How excellent!

Home ownership in the UK will slump to its lowest level since the mid-1980s over the next decade, leading to an “unprecedented crisis” in the housing market, the National Housing Federation (NHF) has warned.

Now leave aside the fact that this report comes from the builders who are looking for handouts.

The actual result is quite probably desirable. It is possible for home ownership rates to be too high.

It\’s long been known that a level of home ownership which is \”too high\” (defining \”too high\” is a bit tougher) increases the general unemployment rate.

This is because jobs tend not to pop up just where people already live. So some people need to move to where the jobs are. It isn\’t the easiest thing in the world to sell up, buy again and move. It\’s certainly more difficult to do that than it is to move out of one rental and into another.

So, labour force mobility is constrained by having too high a level of house ownership. Constraints on labour mobility lead to higher unemployment rates. More of the population living in rentals should, ceteris paribus, lead to greater potential (at least) labour mobility and thus a lower unemployment rate.

At this point we get the inevitable comment that sure, so we should build more social housing, right? And in a pure world, perhaps. Except, moving within one local housing catchment area is pretty tough, certainly more difficult than buying and selling. Moving across such boundaries is near impossible: takes years at the very least.

So whatever problems social housing fixes this isn\’t one of them.

6 thoughts on “How excellent!”

  1. That’s why the UK was a major manufacturing centre in Victorian times. Nearly everyone rented in those days. It wasn’t uncommon for whole towns to empty when jobs dried up.
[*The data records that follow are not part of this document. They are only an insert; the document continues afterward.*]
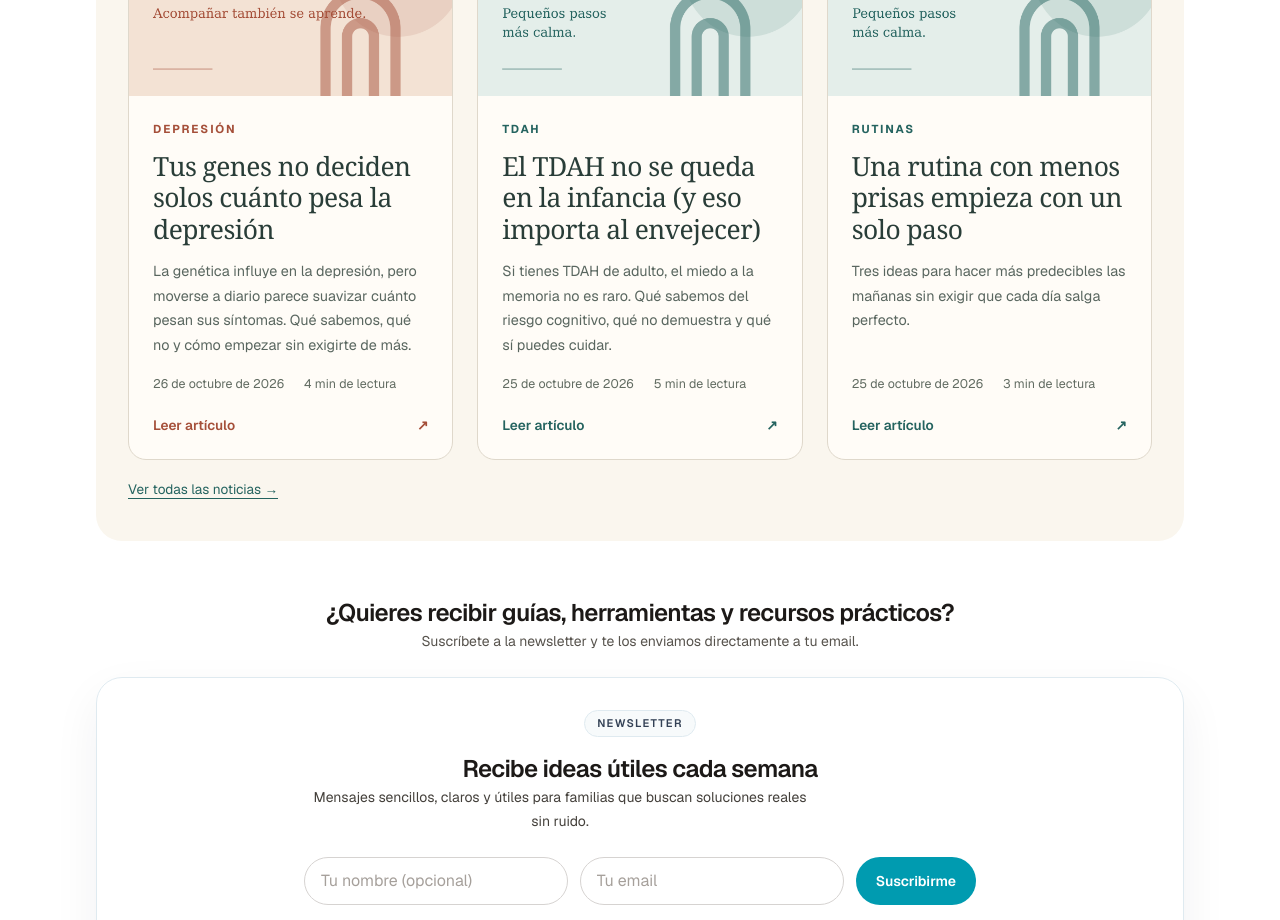
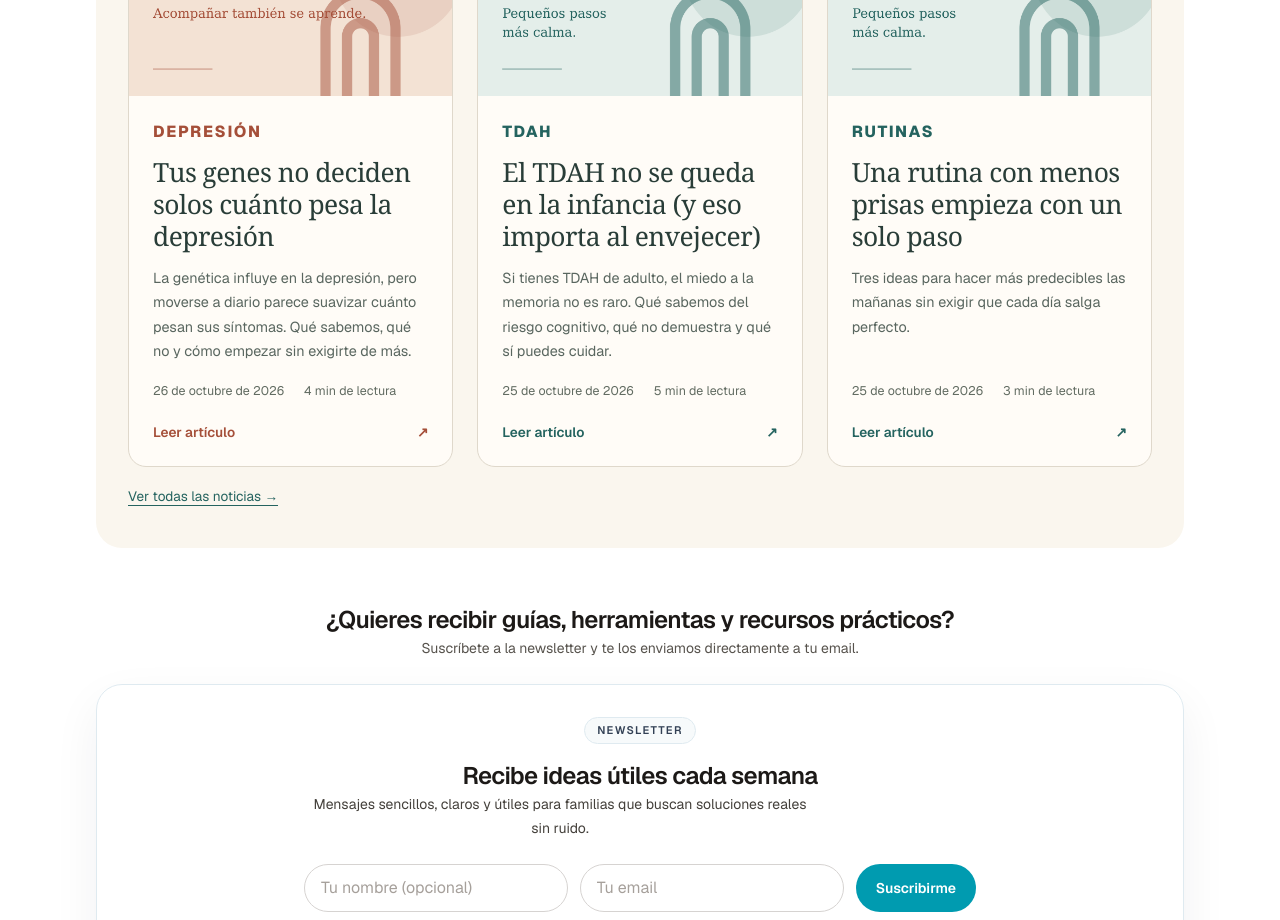
Before and after one commit to mimentehoy/mimentehoy-web, a Next.js app in the folder apps/web/: page / in a window 1280 px wide. Shown: the part 1460-2380 px from the top of the page. Built offline with nearby package versions, Linux system fonts and the light colour scheme.

Commit message:
noticias: categoria de las tarjetas en negrita y mas grande

```diff
--- a/apps/web/src/app/globals.css
+++ b/apps/web/src/app/globals.css
@@ -159,3 +159,6 @@ p {
 .tool-tabs a { border: 1px solid #cfc9bd; padding: .65rem 1.2rem; border-radius: 999px; font-size: .85rem; transition: background .15s; }
 .tool-tabs a:hover { background: #e7e9dd; color: #244b45; }
 .tool-tabs a[aria-current="page"] { background: #24635f; color: #fff; border-color: #24635f; }
+
+/* Categoría de cada artículo (DEPRESIÓN, TDAH...) en negrita y más grande */
+.news-card .news-category { font-size: 1rem; font-weight: 800; letter-spacing: .1em; }
```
  2. Rather than droves of unskilled and semi-skilled workers playing musical chairs around the country, would it not be better to offer tax breaks for companies to locate new factories in areas of high unemployment, on the condition that they employ local staff?

  3. @ Monty
    That would not be necessary if it made sense to build the factory there – and planning restrictions didn’t stop them. But at the current price of diesel fuel, they will build factories near their markets unless there is some compensating factor to offset the extra transport costs of building factories in the North-East or Lanarkshire. There was – lower wage costs – until the Wilson government helped the London-based TUC impose “national wage rates” on industry. Now the two homes of UK heavy industry are close to being an industrial desert (a few oases like Nissan in Sunderland remain).

  4. I agree with you concerning the negative effects of national wage rates, and the minimum wage. But even without these formal restrictions, we would have an effective minimum wage predicated on the level of out of work benefits. So not an easy thing to de-construct.
    It seems to me that we are wasting quite a lot of resources by cramming so much of our economy and population into the south east, as if it was impossible to transport raw materials or finished goods from one end of the UK to the other, while we are all spending our money on shiploads of stuff coming over from China.

  5. @ Monty
    If you have some savings or live at home with parents the level of out of work benefits is less than £2 per hour.
    I fully agree with your second paragraph.

Leave a Reply

Your email address will not be published. Required fields are marked *